▸ What you need to do:
Anywhere the string "index" shows up in the listing below, copy the line it is in.

▸ Data for the task:
════
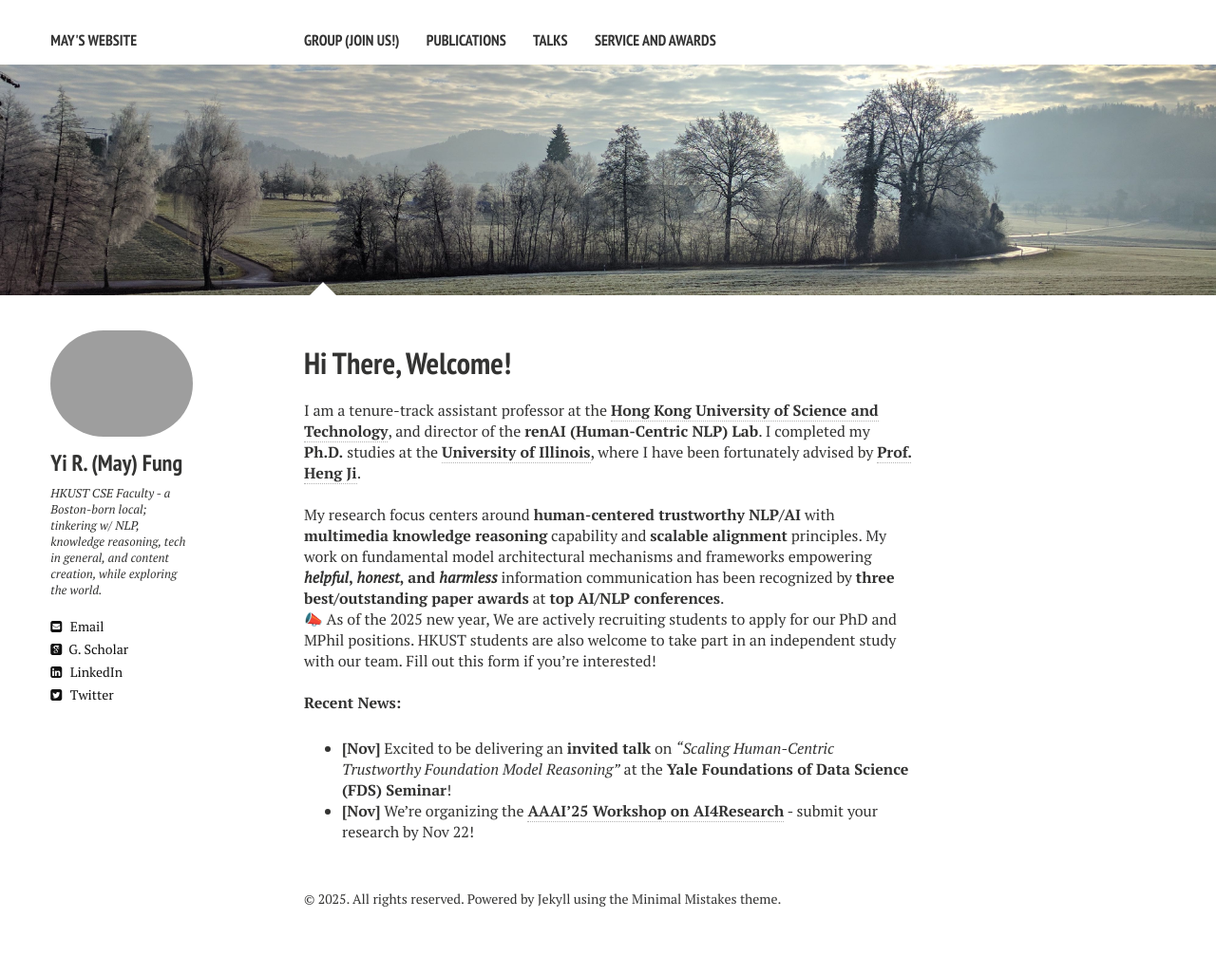
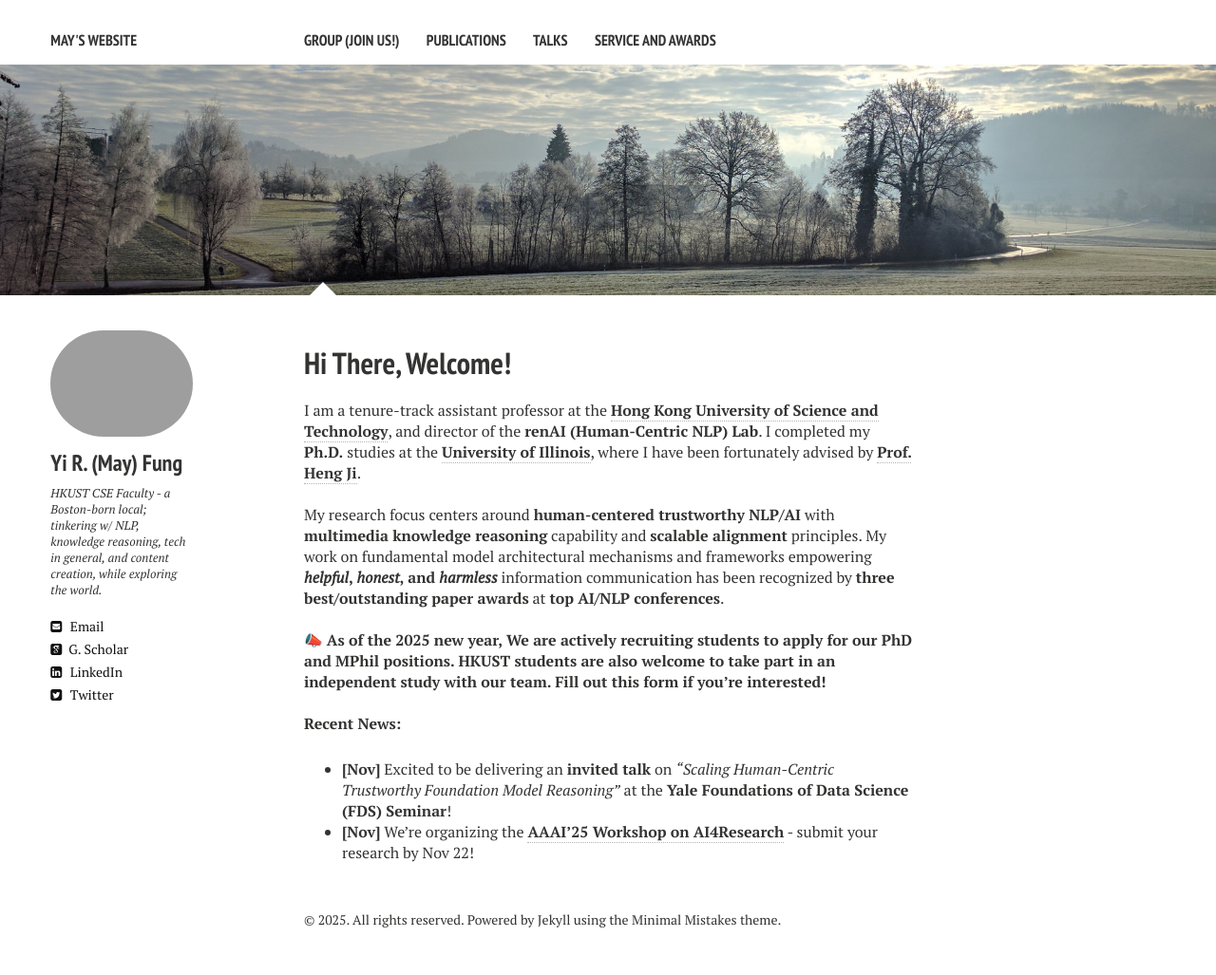
Before and after one commit to mayrfung/mayrfung.github.io, a Jekyll site: the page built from index.md, in a window 1280 px wide. Shown: the whole page at 95% size. Built offline with Jekyll 4.4.1, drawn with Linux system fonts in a browser that asks for light colours; nearby versions of some CDN libraries; before the commit the page ends 1005 px from its top, so only the background shows below that.

Commit message:
Update index.md

```diff
--- a/index.md
+++ b/index.md
@@ -10,8 +10,8 @@ image:
 I am a tenure-track assistant professor at the <a href="https://cse.hkust.edu.hk/" target="_blank"><b>Hong Kong University of Science and Technology</b></a>, and director of the <b>renAI (Human-Centric NLP) Lab</b>. I completed my <b>Ph.D.</b> studies at the <a href="https://cs.illinois.edu/" target="_blank"><b>University of Illinois</b></a>, where I have been fortunately advised by <a href="https://blender.cs.illinois.edu/hengji.html" target="_blank"><b>Prof. Heng Ji</b></a>.
 <br><br>
 My research focus centers around <b>human-centered trustworthy NLP/AI</b> with <b>multimedia knowledge reasoning</b> capability and <b>scalable alignment</b> principles. My work on fundamental model architectural mechanisms and frameworks empowering <b><b><i>helpful</i></b>, <i><b>honest</b></i>, and <i>harmless</i></b> information communication has been recognized by <b>three best/outstanding paper awards</b> at <b>top AI/NLP conferences</b>.
-
-📣 As of the 2025 new year, We are actively recruiting students to apply for our PhD and MPhil positions. HKUST students are also welcome to take part in an independent study with our team. Fill out this form if you're interested!
+<br><br>
+📣 <b>As of the 2025 new year, We are actively recruiting students to apply for our PhD and MPhil positions. HKUST students are also welcome to take part in an independent study with our team. Fill out this form if you're interested!</b>
 
 <br>
 <b>Recent News:</b>
```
════
▸ Solution to this exercise:
Before and after one commit to mayrfung/mayrfung.github.io, a Jekyll site: the page built from index.md, in a window 1280 px wide. Shown: the whole page at 95% size. Built offline with Jekyll 4.4.1, drawn with Linux system fonts in a browser that asks for light colours; nearby versions of some CDN libraries; before the commit the page ends 1005 px from its top, so only the background shows below that.
Update index.md
--- a/index.md
+++ b/index.md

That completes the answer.